Mike Sorrentino has a simple explanation for the stock market’s erratic nature.
“It’s been almost unprecedented the sheer stupidity in the market,” says Sorrentino, who appears on national financial media as chief strategist for Global Wealth Management (GWM).
Sorrentino, who is based in New York City, spoke at a lunchtime event organized by GWM at the new Fort Lauderdale Audi dealership. The cutting-edge dealership, will be included in an October SFBW story on car dealers of the future.
Sorrentino says he focuses on investing in the right sectors, since his research indicates 95 percent of success is based on doing that rather than figuring out individual stocks.
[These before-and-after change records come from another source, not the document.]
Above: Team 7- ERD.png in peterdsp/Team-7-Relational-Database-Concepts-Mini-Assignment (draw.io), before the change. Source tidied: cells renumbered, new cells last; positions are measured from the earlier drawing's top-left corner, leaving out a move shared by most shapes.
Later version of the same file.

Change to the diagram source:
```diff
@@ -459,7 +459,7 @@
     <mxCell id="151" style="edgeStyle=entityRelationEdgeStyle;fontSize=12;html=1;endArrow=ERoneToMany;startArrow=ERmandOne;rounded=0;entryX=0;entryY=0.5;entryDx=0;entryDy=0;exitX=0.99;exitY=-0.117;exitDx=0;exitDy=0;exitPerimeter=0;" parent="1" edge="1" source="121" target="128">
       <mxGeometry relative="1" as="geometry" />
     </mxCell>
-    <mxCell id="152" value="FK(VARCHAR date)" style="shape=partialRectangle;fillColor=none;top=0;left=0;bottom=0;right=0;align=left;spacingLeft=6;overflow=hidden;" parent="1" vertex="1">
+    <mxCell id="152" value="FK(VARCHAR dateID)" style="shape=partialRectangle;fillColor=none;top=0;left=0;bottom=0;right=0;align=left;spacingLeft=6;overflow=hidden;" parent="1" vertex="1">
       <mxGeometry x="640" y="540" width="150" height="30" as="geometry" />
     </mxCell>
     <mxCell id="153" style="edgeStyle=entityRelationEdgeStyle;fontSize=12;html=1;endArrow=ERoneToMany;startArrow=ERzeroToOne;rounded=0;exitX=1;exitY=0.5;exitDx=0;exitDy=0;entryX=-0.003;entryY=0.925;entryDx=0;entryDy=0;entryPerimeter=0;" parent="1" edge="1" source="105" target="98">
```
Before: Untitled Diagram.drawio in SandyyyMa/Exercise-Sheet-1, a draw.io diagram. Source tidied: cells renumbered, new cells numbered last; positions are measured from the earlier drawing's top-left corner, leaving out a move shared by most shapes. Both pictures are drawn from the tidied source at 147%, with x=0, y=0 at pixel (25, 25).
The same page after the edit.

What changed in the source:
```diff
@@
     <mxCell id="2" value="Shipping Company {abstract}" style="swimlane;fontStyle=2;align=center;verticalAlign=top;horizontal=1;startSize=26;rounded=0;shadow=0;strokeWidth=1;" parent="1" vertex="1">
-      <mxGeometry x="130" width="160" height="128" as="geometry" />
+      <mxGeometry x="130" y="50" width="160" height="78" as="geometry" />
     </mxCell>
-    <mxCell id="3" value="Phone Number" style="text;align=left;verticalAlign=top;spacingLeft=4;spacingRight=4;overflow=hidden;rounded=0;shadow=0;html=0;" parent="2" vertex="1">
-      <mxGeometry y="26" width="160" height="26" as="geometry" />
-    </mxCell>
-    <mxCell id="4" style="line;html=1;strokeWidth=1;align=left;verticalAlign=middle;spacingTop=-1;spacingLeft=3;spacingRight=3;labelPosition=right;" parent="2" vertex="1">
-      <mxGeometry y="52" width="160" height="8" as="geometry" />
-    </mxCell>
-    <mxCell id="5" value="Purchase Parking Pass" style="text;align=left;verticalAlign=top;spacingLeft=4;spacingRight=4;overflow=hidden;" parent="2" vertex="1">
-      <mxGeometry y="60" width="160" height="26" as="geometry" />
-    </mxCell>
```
For example, rather than bet on a few biotechs, he would rather use the iShares Nasdaq Biotechnology ETF (Nasdaq: IBB), which has a basket of stocks in the Nasdaq biotech index.
One of the key aspects of the market to understand is volatility doesn’t equal risk. Fear, panic, greed and stupidity are driving the market and volatility is just a measure of emotion, he says.
Dips can present buying opportunities for investors who have their eye on a particular stock. For example, Apple (NASDAQ: AAPL) being down 15 percent in a day doesn’t reflect any actual change in earnings.
Sorrentino offered some bullet points on the recent worries:
- China: In the long run, China letting its currency float is a plus as it turns into a consumer economy.
- Oil: The drop in prices is good for consumers and the U.S. economy. Electricity prices have dropped 15 percent, which is helping fuel a return of manufacturing.
- Interest rates: He does not expect rates to rise this year, but if they do, the Fed believes the economy is healthy enough to withstand them. Savers would benefit from higher CD and bond rates.